* What the task requires
The answer is a single number: the count of lines in the records below that contain the word "hidden".

═════ Data shown ═════

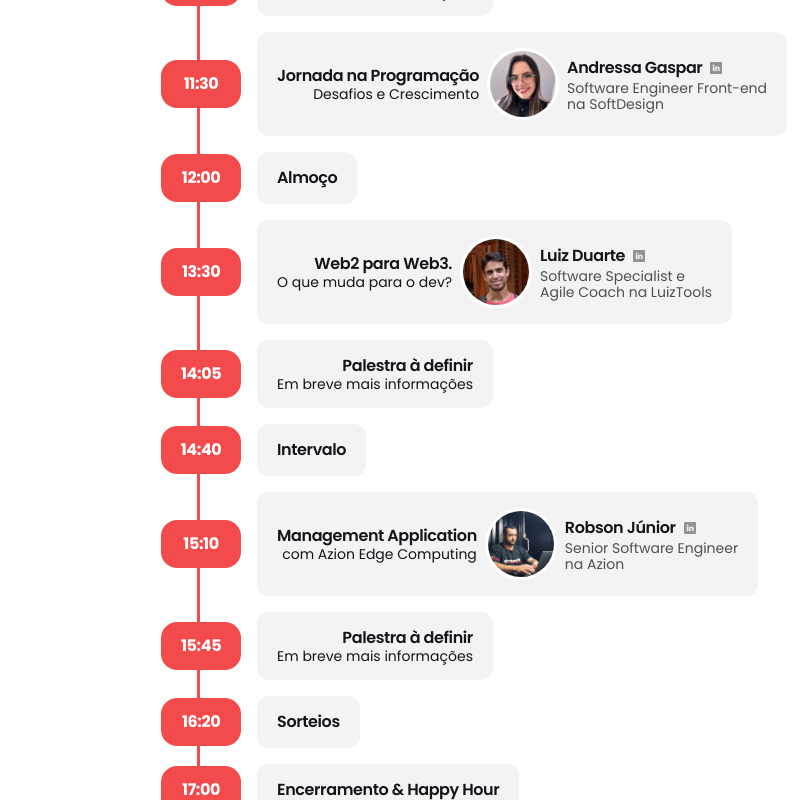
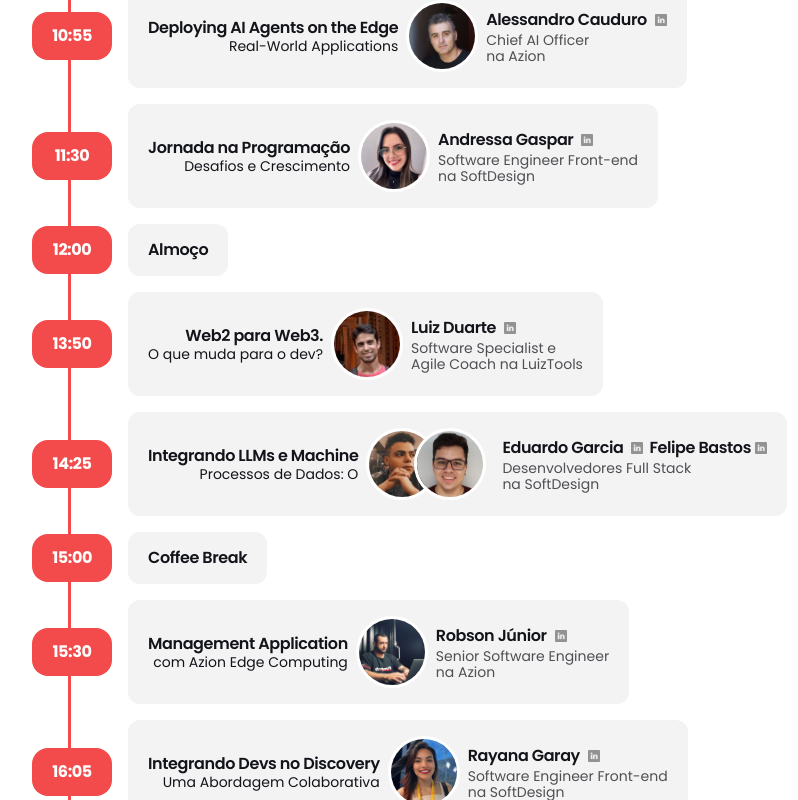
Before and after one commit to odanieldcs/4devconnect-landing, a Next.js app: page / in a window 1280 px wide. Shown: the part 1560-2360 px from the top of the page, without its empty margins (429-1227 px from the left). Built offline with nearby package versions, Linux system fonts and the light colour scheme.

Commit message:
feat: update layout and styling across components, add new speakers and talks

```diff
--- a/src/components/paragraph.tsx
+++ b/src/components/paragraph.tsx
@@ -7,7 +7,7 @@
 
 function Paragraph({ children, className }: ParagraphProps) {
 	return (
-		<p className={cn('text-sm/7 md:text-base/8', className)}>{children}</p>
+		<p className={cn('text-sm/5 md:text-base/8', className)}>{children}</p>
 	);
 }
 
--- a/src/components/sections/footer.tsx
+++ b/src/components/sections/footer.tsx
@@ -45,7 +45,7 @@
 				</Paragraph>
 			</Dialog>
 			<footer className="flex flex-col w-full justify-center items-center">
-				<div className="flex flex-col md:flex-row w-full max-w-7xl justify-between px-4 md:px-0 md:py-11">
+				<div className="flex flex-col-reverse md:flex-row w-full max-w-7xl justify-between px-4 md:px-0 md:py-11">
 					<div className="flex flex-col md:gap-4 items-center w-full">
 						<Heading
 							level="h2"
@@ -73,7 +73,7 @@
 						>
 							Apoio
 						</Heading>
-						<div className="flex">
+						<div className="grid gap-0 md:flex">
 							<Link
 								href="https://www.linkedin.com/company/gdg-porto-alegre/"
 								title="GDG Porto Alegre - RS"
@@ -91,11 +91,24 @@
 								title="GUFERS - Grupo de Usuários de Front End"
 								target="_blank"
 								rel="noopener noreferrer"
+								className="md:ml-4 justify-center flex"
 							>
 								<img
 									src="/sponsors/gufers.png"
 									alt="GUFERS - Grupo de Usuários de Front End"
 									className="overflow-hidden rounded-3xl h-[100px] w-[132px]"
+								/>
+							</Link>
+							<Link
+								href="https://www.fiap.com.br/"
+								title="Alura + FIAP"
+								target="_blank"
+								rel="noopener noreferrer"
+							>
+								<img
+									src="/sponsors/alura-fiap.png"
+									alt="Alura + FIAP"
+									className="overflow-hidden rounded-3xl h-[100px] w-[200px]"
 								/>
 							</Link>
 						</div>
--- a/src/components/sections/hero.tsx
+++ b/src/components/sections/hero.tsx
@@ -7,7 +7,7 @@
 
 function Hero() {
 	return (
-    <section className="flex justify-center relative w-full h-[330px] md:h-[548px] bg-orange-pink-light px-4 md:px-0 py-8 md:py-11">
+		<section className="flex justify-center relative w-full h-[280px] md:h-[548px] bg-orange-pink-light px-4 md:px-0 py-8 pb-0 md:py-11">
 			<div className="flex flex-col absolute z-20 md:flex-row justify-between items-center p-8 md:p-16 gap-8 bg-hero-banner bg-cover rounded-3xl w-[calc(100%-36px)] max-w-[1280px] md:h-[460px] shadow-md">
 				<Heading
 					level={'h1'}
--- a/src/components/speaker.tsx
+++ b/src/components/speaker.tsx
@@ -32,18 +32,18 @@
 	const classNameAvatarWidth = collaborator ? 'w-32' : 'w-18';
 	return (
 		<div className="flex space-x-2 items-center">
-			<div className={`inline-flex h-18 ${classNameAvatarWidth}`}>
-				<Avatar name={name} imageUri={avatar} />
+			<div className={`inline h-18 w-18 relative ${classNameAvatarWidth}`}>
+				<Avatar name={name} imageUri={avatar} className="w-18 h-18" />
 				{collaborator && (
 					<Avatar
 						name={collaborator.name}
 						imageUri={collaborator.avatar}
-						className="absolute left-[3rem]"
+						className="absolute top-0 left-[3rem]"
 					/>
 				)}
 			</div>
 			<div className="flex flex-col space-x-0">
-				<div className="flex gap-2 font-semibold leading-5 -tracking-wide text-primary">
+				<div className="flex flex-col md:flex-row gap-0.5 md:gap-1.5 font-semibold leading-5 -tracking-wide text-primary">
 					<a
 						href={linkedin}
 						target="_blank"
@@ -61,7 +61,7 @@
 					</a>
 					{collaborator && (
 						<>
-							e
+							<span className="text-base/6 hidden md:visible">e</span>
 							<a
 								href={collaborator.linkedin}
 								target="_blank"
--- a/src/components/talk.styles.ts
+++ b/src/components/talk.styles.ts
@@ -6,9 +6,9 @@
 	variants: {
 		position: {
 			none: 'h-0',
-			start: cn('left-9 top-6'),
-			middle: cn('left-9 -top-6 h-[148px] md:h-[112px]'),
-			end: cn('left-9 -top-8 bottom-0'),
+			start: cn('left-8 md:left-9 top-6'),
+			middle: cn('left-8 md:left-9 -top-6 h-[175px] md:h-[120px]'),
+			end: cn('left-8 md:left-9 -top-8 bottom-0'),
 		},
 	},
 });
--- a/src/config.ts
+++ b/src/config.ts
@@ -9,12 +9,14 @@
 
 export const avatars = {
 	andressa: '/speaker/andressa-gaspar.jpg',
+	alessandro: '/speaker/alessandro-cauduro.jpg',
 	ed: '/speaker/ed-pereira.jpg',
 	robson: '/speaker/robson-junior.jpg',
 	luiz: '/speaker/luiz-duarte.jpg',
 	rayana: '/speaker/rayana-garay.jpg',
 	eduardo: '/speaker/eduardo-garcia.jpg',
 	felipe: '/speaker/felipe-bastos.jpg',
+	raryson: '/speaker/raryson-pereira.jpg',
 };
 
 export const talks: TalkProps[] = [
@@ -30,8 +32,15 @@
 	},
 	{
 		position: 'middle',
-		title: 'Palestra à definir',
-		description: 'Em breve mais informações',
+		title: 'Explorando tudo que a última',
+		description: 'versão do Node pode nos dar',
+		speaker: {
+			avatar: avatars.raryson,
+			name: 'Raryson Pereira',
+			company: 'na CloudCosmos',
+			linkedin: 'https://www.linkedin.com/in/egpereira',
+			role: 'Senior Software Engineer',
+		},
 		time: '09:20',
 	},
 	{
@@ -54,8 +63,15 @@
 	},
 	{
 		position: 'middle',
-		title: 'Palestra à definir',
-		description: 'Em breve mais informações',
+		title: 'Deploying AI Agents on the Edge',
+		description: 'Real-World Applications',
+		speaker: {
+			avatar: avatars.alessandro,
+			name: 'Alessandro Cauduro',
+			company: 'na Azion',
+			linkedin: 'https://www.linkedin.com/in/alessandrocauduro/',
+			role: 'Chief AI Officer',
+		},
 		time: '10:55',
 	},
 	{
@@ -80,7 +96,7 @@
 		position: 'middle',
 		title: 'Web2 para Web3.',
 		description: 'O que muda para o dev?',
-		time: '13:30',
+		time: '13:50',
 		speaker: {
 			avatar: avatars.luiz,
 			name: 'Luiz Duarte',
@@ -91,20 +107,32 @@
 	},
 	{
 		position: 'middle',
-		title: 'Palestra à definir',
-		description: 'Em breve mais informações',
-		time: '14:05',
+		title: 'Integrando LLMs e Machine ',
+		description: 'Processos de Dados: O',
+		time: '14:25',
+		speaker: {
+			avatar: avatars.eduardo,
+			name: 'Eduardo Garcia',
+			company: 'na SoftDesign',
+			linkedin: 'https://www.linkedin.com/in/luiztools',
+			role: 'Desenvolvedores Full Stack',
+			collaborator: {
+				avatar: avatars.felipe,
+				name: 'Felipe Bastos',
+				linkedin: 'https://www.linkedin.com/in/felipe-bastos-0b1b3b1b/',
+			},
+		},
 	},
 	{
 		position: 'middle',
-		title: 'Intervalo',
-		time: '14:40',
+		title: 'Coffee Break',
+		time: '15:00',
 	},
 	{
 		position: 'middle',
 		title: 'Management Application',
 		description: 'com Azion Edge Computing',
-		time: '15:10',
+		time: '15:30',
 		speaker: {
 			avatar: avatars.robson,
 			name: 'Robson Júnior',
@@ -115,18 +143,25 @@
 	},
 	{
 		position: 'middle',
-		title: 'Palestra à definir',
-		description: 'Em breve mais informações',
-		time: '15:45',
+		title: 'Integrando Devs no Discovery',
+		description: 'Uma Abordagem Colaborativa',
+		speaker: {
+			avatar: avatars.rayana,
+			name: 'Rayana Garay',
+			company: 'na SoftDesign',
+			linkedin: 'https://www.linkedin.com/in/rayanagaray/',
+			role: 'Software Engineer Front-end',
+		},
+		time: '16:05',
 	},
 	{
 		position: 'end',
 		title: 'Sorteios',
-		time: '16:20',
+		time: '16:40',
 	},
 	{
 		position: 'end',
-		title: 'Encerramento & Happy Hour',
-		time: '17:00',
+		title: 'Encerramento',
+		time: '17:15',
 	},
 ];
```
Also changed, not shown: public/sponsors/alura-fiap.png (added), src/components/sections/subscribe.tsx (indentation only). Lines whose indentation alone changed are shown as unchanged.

═════

* Response for this exercise
3